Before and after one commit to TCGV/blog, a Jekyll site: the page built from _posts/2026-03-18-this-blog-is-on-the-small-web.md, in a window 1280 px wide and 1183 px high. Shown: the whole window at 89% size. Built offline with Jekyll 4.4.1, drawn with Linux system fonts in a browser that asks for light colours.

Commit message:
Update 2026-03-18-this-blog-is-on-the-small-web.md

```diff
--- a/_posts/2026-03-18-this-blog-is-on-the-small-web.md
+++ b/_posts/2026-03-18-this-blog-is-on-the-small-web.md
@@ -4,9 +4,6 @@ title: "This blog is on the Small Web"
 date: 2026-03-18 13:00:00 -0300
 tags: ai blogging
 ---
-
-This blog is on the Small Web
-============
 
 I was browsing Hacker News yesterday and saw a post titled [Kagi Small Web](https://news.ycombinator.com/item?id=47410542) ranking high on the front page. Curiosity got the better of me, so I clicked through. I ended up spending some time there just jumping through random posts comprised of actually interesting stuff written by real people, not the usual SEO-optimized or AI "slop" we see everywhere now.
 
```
━━━━━━━━━━━━━━━━━━━━
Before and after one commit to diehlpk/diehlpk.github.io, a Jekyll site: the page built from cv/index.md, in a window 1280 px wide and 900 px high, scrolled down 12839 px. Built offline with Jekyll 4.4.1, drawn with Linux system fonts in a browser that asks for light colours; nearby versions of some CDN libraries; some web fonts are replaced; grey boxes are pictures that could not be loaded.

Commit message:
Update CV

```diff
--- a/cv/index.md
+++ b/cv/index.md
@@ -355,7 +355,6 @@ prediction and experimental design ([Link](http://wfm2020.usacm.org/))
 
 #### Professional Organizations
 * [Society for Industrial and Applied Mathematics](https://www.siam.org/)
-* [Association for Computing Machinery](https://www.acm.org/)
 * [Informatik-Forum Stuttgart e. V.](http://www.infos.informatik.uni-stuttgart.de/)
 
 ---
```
━━━━━━━━━━━━━━━━━━━━
* [ABOUT THIS EXERCISE]: Report all lines above with "page".

* [FINAL ANSWER]:
Before and after one commit to TCGV/blog, a Jekyll site: the page built from _posts/2026-03-18-this-blog-is-on-the-small-web.md, in a window 1280 px wide and 1183 px high. Shown: the whole window at 89% size. Built offline with Jekyll 4.4.1, drawn with Linux system fonts in a browser that asks for light colours.
 I was browsing Hacker News yesterday and saw a post titled [Kagi Small Web](https://news.ycombinator.com/item?id=47410542) ranking high on the front page. Curiosity got the better of me, so I clicked through. I ended up spending some time there just jumping through random posts comprised of actually interesting stuff written by real people, not the usual SEO-optimized or AI "slop" we see everywhere now.
Before and after one commit to diehlpk/diehlpk.github.io, a Jekyll site: the page built from cv/index.md, in a window 1280 px wide and 900 px high, scrolled down 12839 px. Built offline with Jekyll 4.4.1, drawn with Linux system fonts in a browser that asks for light colours; nearby versions of some CDN libraries; some web fonts are replaced; grey boxes are pictures that could not be loaded.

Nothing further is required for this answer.